Copy out all the data, word for word.

→ **Records for the task**
------------------------------
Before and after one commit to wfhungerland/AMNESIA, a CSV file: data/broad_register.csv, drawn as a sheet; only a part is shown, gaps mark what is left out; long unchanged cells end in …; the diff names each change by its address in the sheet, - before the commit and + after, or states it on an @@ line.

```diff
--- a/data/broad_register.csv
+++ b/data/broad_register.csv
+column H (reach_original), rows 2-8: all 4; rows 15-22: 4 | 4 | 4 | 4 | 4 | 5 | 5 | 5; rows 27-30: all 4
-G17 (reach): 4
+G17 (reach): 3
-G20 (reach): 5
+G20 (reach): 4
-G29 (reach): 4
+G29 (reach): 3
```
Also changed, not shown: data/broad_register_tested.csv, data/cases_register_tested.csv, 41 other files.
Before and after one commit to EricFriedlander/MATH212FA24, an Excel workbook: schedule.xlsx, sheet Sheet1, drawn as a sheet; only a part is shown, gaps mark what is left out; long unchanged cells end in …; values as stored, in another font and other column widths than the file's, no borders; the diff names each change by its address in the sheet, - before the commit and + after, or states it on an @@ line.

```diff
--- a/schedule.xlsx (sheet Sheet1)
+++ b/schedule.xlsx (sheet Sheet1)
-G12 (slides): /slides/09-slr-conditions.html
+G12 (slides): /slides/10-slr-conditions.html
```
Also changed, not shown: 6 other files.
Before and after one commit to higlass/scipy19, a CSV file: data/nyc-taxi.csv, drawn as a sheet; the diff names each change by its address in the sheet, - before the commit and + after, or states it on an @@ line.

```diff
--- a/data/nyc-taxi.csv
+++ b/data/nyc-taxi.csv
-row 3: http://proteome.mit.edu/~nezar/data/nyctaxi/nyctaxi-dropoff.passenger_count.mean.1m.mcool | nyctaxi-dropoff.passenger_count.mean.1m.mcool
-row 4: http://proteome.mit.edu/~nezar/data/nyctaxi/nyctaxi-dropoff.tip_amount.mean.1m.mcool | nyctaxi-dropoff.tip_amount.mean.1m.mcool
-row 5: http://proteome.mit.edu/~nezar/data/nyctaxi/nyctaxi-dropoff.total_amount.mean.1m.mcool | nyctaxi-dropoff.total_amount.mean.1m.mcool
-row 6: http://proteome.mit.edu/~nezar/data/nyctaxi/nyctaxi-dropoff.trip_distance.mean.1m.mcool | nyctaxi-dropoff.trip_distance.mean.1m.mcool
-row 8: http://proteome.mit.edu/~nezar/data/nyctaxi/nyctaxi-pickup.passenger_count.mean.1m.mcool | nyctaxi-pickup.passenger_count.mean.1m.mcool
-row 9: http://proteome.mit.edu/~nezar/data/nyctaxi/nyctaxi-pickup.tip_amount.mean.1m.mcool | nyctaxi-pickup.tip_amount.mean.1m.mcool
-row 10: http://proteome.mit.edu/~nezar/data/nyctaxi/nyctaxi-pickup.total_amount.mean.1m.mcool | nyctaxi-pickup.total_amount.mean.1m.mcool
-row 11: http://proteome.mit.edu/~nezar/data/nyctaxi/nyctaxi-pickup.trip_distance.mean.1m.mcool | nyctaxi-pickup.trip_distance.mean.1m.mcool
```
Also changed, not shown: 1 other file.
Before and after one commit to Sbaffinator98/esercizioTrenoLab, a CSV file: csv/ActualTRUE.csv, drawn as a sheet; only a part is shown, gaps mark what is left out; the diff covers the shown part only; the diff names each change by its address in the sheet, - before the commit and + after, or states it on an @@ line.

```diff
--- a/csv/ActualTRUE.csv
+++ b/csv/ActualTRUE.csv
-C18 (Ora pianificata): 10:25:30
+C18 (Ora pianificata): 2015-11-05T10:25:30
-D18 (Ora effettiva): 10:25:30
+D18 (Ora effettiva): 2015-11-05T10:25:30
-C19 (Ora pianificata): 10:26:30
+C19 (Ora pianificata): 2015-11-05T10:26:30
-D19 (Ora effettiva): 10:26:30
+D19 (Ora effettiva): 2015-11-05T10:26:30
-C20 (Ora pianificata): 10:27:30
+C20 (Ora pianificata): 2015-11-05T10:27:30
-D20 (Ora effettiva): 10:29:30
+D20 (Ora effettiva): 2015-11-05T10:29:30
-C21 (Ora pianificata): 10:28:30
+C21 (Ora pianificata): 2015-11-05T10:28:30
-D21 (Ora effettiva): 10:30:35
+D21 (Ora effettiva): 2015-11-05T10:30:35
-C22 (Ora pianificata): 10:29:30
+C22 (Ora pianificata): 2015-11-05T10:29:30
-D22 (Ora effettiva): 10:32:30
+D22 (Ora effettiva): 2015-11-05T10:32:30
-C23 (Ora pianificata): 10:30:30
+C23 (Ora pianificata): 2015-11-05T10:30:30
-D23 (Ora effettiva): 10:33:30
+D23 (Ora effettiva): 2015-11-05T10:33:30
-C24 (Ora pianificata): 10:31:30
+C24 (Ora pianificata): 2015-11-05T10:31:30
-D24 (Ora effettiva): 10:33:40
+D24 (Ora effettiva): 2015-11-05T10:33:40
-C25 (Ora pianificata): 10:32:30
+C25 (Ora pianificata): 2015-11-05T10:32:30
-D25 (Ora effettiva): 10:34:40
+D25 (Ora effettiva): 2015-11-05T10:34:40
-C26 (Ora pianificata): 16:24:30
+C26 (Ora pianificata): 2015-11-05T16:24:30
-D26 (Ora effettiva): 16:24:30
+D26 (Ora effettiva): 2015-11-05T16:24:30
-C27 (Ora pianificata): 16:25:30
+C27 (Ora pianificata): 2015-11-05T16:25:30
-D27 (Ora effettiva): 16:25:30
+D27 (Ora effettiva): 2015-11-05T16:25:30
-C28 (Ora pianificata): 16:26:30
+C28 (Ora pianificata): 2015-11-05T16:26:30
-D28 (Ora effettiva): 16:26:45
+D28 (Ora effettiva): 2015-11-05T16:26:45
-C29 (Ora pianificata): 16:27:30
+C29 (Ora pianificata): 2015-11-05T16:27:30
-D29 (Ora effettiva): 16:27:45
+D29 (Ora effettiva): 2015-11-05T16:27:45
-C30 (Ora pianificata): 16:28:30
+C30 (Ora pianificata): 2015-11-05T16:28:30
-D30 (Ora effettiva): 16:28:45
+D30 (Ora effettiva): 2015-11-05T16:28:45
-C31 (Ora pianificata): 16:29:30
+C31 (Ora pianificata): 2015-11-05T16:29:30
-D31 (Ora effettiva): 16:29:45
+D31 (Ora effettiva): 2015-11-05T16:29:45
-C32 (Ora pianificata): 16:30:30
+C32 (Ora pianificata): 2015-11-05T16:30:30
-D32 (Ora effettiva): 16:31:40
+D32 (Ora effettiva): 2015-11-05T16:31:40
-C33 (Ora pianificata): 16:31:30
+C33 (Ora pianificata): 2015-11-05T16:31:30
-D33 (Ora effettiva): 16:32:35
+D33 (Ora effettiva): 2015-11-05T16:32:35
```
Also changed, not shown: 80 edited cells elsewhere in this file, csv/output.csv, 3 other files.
------------------------------
→ **Reply**
Before and after one commit to wfhungerland/AMNESIA, a CSV file: data/broad_register.csv, drawn as a sheet; only a part is shown, gaps mark what is left out; long unchanged cells end in …; the diff names each change by its address in the sheet, - before the commit and + after, or states it on an @@ line.

```diff
--- a/data/broad_register.csv
+++ b/data/broad_register.csv
+column H (reach_original), rows 2-8: all 4; rows 15-22: 4 | 4 | 4 | 4 | 4 | 5 | 5 | 5; rows 27-30: all 4
-G17 (reach): 4
+G17 (reach): 3
-G20 (reach): 5
+G20 (reach): 4
-G29 (reach): 4
+G29 (reach): 3
```
Also changed, not shown: data/broad_register_tested.csv, data/cases_register_tested.csv, 41 other files.
Before and after one commit to EricFriedlander/MATH212FA24, an Excel workbook: schedule.xlsx, sheet Sheet1, drawn as a sheet; only a part is shown, gaps mark what is left out; long unchanged cells end in …; values as stored, in another font and other column widths than the file's, no borders; the diff names each change by its address in the sheet, - before the commit and + after, or states it on an @@ line.

```diff
--- a/schedule.xlsx (sheet Sheet1)
+++ b/schedule.xlsx (sheet Sheet1)
-G12 (slides): /slides/09-slr-conditions.html
+G12 (slides): /slides/10-slr-conditions.html
```
Also changed, not shown: 6 other files.
Before and after one commit to higlass/scipy19, a CSV file: data/nyc-taxi.csv, drawn as a sheet; the diff names each change by its address in the sheet, - before the commit and + after, or states it on an @@ line.

```diff
--- a/data/nyc-taxi.csv
+++ b/data/nyc-taxi.csv
-row 3: http://proteome.mit.edu/~nezar/data/nyctaxi/nyctaxi-dropoff.passenger_count.mean.1m.mcool | nyctaxi-dropoff.passenger_count.mean.1m.mcool
-row 4: http://proteome.mit.edu/~nezar/data/nyctaxi/nyctaxi-dropoff.tip_amount.mean.1m.mcool | nyctaxi-dropoff.tip_amount.mean.1m.mcool
-row 5: http://proteome.mit.edu/~nezar/data/nyctaxi/nyctaxi-dropoff.total_amount.mean.1m.mcool | nyctaxi-dropoff.total_amount.mean.1m.mcool
-row 6: http://proteome.mit.edu/~nezar/data/nyctaxi/nyctaxi-dropoff.trip_distance.mean.1m.mcool | nyctaxi-dropoff.trip_distance.mean.1m.mcool
-row 8: http://proteome.mit.edu/~nezar/data/nyctaxi/nyctaxi-pickup.passenger_count.mean.1m.mcool | nyctaxi-pickup.passenger_count.mean.1m.mcool
-row 9: http://proteome.mit.edu/~nezar/data/nyctaxi/nyctaxi-pickup.tip_amount.mean.1m.mcool | nyctaxi-pickup.tip_amount.mean.1m.mcool
-row 10: http://proteome.mit.edu/~nezar/data/nyctaxi/nyctaxi-pickup.total_amount.mean.1m.mcool | nyctaxi-pickup.total_amount.mean.1m.mcool
-row 11: http://proteome.mit.edu/~nezar/data/nyctaxi/nyctaxi-pickup.trip_distance.mean.1m.mcool | nyctaxi-pickup.trip_distance.mean.1m.mcool
```
Also changed, not shown: 1 other file.
Before and after one commit to Sbaffinator98/esercizioTrenoLab, a CSV file: csv/ActualTRUE.csv, drawn as a sheet; only a part is shown, gaps mark what is left out; the diff covers the shown part only; the diff names each change by its address in the sheet, - before the commit and + after, or states it on an @@ line.

```diff
--- a/csv/ActualTRUE.csv
+++ b/csv/ActualTRUE.csv
-C18 (Ora pianificata): 10:25:30
+C18 (Ora pianificata): 2015-11-05T10:25:30
-D18 (Ora effettiva): 10:25:30
+D18 (Ora effettiva): 2015-11-05T10:25:30
-C19 (Ora pianificata): 10:26:30
+C19 (Ora pianificata): 2015-11-05T10:26:30
-D19 (Ora effettiva): 10:26:30
+D19 (Ora effettiva): 2015-11-05T10:26:30
-C20 (Ora pianificata): 10:27:30
+C20 (Ora pianificata): 2015-11-05T10:27:30
-D20 (Ora effettiva): 10:29:30
+D20 (Ora effettiva): 2015-11-05T10:29:30
-C21 (Ora pianificata): 10:28:30
+C21 (Ora pianificata): 2015-11-05T10:28:30
-D21 (Ora effettiva): 10:30:35
+D21 (Ora effettiva): 2015-11-05T10:30:35
-C22 (Ora pianificata): 10:29:30
+C22 (Ora pianificata): 2015-11-05T10:29:30
-D22 (Ora effettiva): 10:32:30
+D22 (Ora effettiva): 2015-11-05T10:32:30
-C23 (Ora pianificata): 10:30:30
+C23 (Ora pianificata): 2015-11-05T10:30:30
-D23 (Ora effettiva): 10:33:30
+D23 (Ora effettiva): 2015-11-05T10:33:30
-C24 (Ora pianificata): 10:31:30
+C24 (Ora pianificata): 2015-11-05T10:31:30
-D24 (Ora effettiva): 10:33:40
+D24 (Ora effettiva): 2015-11-05T10:33:40
-C25 (Ora pianificata): 10:32:30
+C25 (Ora pianificata): 2015-11-05T10:32:30
-D25 (Ora effettiva): 10:34:40
+D25 (Ora effettiva): 2015-11-05T10:34:40
-C26 (Ora pianificata): 16:24:30
+C26 (Ora pianificata): 2015-11-05T16:24:30
-D26 (Ora effettiva): 16:24:30
+D26 (Ora effettiva): 2015-11-05T16:24:30
-C27 (Ora pianificata): 16:25:30
+C27 (Ora pianificata): 2015-11-05T16:25:30
-D27 (Ora effettiva): 16:25:30
+D27 (Ora effettiva): 2015-11-05T16:25:30
-C28 (Ora pianificata): 16:26:30
+C28 (Ora pianificata): 2015-11-05T16:26:30
-D28 (Ora effettiva): 16:26:45
+D28 (Ora effettiva): 2015-11-05T16:26:45
-C29 (Ora pianificata): 16:27:30
+C29 (Ora pianificata): 2015-11-05T16:27:30
-D29 (Ora effettiva): 16:27:45
+D29 (Ora effettiva): 2015-11-05T16:27:45
-C30 (Ora pianificata): 16:28:30
+C30 (Ora pianificata): 2015-11-05T16:28:30
-D30 (Ora effettiva): 16:28:45
+D30 (Ora effettiva): 2015-11-05T16:28:45
-C31 (Ora pianificata): 16:29:30
+C31 (Ora pianificata): 2015-11-05T16:29:30
-D31 (Ora effettiva): 16:29:45
+D31 (Ora effettiva): 2015-11-05T16:29:45
-C32 (Ora pianificata): 16:30:30
+C32 (Ora pianificata): 2015-11-05T16:30:30
-D32 (Ora effettiva): 16:31:40
+D32 (Ora effettiva): 2015-11-05T16:31:40
-C33 (Ora pianificata): 16:31:30
+C33 (Ora pianificata): 2015-11-05T16:31:30
-D33 (Ora effettiva): 16:32:35
+D33 (Ora effettiva): 2015-11-05T16:32:35
```
Also changed, not shown: 80 edited cells elsewhere in this file, csv/output.csv, 3 other files.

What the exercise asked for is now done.